▼

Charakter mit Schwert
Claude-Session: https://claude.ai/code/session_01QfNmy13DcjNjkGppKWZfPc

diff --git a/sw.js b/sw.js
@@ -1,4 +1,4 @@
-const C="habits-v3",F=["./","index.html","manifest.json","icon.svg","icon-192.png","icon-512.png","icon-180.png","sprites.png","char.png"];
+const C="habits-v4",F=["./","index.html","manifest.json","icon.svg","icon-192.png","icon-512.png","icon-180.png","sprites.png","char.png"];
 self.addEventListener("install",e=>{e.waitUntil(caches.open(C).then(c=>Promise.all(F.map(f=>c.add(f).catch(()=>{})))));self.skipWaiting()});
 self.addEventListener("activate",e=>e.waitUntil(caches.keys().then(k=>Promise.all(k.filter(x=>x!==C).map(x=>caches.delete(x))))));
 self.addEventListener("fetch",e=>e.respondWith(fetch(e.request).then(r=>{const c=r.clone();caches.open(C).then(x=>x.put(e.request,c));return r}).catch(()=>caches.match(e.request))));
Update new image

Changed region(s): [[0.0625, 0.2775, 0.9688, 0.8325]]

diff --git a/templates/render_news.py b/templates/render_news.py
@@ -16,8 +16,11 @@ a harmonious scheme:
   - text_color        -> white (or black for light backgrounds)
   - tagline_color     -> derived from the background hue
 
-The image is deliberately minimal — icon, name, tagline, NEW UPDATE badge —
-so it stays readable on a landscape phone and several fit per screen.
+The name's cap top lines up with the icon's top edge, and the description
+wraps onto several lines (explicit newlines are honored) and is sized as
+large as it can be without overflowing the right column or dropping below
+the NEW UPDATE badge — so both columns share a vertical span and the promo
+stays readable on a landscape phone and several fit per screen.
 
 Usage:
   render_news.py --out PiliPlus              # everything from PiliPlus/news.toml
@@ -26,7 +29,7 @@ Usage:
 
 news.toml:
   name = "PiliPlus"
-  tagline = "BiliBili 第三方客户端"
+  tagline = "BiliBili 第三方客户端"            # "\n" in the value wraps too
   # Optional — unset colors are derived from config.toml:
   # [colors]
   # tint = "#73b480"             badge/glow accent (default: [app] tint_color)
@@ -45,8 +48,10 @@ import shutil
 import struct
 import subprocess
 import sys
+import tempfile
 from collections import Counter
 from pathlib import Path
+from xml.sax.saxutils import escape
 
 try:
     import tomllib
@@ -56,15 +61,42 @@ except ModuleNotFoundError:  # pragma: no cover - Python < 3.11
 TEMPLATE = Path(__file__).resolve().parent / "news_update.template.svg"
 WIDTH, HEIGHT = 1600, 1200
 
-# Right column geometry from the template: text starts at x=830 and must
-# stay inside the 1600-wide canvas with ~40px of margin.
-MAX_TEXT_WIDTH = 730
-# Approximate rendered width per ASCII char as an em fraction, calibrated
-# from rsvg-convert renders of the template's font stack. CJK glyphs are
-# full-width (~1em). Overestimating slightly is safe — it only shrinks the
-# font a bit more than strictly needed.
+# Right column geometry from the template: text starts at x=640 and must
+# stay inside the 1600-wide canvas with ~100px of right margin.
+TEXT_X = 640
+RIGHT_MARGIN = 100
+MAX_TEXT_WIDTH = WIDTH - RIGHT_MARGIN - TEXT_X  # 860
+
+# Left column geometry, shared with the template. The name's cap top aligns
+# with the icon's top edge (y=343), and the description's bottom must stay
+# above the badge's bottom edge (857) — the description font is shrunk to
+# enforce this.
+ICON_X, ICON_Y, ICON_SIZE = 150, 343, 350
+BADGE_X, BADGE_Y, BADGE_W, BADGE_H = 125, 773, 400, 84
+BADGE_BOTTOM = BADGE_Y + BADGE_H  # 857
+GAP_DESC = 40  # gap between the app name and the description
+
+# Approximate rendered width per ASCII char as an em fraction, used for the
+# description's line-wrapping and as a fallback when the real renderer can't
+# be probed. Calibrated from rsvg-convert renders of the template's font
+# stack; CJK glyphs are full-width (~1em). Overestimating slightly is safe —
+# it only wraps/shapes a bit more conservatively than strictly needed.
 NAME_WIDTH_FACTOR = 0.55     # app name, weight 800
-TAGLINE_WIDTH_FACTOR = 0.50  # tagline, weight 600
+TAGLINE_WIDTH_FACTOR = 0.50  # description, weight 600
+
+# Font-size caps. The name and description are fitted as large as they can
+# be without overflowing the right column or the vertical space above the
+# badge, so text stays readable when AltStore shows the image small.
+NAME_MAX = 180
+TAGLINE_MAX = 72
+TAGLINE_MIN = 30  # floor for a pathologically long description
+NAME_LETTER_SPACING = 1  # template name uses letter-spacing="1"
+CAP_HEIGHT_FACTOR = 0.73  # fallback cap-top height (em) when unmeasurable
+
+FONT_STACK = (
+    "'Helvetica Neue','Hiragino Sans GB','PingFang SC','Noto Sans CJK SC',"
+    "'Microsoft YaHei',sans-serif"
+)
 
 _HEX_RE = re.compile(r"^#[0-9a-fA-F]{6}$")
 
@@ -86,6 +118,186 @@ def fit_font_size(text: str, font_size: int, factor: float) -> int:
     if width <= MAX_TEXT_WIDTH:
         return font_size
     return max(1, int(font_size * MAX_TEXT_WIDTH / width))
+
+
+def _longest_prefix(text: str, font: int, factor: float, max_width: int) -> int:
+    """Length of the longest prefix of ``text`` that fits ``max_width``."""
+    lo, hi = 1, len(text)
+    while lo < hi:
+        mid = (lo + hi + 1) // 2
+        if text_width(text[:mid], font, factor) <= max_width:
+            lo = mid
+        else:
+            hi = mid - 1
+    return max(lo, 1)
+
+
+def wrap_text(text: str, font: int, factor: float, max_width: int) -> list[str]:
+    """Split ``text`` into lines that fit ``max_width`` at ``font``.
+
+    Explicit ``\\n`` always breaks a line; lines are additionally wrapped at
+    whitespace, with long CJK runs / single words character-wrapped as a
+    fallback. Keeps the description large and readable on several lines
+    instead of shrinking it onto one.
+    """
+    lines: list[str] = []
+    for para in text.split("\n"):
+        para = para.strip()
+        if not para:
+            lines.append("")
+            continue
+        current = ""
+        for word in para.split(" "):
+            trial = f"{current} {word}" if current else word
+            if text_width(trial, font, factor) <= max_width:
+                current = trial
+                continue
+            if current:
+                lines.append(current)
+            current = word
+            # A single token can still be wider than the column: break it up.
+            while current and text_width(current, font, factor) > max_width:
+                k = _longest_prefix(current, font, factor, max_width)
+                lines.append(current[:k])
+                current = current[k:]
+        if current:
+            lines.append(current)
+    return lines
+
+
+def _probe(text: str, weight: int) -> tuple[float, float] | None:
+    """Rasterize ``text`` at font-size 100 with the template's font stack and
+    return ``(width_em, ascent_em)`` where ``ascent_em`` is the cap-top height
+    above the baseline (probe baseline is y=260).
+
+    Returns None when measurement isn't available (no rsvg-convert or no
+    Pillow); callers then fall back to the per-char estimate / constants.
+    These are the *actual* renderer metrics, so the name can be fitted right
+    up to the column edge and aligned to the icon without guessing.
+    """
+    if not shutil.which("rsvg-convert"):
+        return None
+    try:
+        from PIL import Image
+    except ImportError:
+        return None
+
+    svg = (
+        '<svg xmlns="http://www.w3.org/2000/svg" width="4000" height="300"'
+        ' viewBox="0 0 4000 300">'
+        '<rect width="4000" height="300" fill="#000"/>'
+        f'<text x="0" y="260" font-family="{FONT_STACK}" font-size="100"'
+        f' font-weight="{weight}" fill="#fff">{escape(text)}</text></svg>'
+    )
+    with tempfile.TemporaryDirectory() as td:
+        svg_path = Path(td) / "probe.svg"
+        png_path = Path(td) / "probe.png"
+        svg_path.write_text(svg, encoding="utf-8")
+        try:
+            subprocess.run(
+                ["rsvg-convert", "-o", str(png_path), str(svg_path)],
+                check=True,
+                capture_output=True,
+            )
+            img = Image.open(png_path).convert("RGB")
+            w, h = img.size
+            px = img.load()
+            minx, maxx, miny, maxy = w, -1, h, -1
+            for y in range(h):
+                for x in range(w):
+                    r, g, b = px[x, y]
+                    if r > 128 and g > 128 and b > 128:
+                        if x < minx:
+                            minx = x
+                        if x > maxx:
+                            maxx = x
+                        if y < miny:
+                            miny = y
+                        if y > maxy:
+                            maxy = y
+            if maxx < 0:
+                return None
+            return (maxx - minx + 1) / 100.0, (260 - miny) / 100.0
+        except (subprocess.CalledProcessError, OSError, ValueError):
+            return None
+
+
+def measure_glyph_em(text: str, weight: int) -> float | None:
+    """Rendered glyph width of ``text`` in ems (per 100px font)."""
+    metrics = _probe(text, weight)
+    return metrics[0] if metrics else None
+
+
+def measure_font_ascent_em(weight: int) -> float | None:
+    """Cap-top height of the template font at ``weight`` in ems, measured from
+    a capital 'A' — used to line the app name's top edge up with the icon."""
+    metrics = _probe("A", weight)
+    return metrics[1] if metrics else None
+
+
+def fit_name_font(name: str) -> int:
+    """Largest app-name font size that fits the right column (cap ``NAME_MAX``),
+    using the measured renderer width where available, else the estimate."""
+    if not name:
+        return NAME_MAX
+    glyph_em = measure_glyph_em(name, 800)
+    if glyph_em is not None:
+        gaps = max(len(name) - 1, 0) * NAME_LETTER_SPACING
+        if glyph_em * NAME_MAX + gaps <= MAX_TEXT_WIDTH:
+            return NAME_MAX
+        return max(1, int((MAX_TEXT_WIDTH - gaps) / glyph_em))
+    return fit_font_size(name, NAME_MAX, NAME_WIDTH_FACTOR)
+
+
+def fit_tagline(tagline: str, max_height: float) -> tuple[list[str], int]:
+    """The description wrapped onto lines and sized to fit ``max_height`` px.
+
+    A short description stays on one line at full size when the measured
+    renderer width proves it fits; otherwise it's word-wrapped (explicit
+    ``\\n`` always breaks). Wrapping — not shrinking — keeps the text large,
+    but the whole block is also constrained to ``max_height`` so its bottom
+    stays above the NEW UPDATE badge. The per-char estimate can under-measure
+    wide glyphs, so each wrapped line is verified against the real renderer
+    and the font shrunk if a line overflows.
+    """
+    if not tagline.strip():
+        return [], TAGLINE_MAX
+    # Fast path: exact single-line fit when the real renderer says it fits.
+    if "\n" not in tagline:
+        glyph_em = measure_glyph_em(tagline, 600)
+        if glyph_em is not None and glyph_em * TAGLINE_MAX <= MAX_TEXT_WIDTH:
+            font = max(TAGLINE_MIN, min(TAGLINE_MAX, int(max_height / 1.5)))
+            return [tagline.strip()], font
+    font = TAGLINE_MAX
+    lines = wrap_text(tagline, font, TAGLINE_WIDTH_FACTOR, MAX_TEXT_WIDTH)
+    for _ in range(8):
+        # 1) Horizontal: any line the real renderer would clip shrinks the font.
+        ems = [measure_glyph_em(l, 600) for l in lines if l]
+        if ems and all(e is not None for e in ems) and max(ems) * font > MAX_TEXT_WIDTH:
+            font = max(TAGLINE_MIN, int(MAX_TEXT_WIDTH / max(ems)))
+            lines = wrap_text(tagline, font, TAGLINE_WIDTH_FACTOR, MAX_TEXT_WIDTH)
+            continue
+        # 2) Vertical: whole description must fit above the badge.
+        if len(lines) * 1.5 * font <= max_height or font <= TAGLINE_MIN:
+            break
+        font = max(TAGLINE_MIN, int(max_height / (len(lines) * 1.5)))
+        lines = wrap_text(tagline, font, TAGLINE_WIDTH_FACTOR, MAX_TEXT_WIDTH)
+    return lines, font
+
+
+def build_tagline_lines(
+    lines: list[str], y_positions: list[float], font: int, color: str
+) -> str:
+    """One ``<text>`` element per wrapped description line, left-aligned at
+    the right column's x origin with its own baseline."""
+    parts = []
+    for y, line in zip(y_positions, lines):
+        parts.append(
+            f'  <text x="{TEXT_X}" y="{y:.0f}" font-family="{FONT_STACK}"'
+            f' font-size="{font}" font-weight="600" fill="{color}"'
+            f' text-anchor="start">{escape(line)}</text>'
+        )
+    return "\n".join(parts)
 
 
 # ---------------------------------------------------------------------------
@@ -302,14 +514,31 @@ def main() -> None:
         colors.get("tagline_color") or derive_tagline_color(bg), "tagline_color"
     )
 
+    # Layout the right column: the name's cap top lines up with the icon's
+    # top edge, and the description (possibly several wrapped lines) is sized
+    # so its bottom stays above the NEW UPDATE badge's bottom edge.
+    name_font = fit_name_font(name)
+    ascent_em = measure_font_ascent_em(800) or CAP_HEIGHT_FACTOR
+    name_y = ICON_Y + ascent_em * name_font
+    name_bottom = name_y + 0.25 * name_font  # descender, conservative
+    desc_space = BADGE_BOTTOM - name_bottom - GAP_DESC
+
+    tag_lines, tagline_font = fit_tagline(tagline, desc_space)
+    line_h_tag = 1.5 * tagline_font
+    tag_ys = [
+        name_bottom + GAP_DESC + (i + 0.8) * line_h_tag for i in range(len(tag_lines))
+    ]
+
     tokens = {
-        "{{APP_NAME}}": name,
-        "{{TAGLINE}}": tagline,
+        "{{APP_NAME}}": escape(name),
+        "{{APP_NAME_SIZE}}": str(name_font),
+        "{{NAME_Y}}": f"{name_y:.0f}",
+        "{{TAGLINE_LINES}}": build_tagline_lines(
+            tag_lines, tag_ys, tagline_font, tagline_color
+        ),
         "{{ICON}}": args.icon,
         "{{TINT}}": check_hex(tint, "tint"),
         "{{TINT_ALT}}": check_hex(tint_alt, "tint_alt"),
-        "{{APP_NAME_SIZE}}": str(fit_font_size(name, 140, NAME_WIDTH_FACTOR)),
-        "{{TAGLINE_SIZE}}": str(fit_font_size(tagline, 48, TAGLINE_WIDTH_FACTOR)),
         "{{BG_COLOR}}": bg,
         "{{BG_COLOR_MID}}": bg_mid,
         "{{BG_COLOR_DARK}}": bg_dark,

▲

Print, without alteration, only the lines above between the one holding "para = para.strip()" and the one holding "estimate / constants.", inclusive.

■ Answer space:
+        para = para.strip()
+        if not para:
+            lines.append("")
+            continue
+        current = ""
+        for word in para.split(" "):
+            trial = f"{current} {word}" if current else word
+            if text_width(trial, font, factor) <= max_width:
+                current = trial
+                continue
+            if current:
+                lines.append(current)
+            current = word
+            # A single token can still be wider than the column: break it up.
+            while current and text_width(current, font, factor) > max_width:
+                k = _longest_prefix(current, font, factor, max_width)
+                lines.append(current[:k])
+                current = current[k:]
+        if current:
+            lines.append(current)
+    return lines
+
+
+def _probe(text: str, weight: int) -> tuple[float, float] | None:
+    """Rasterize ``text`` at font-size 100 with the template's font stack and
+    return ``(width_em, ascent_em)`` where ``ascent_em`` is the cap-top height
+    above the baseline (probe baseline is y=260).
+
+    Returns None when measurement isn't available (no rsvg-convert or no
+    Pillow); callers then fall back to the per-char estimate / constants.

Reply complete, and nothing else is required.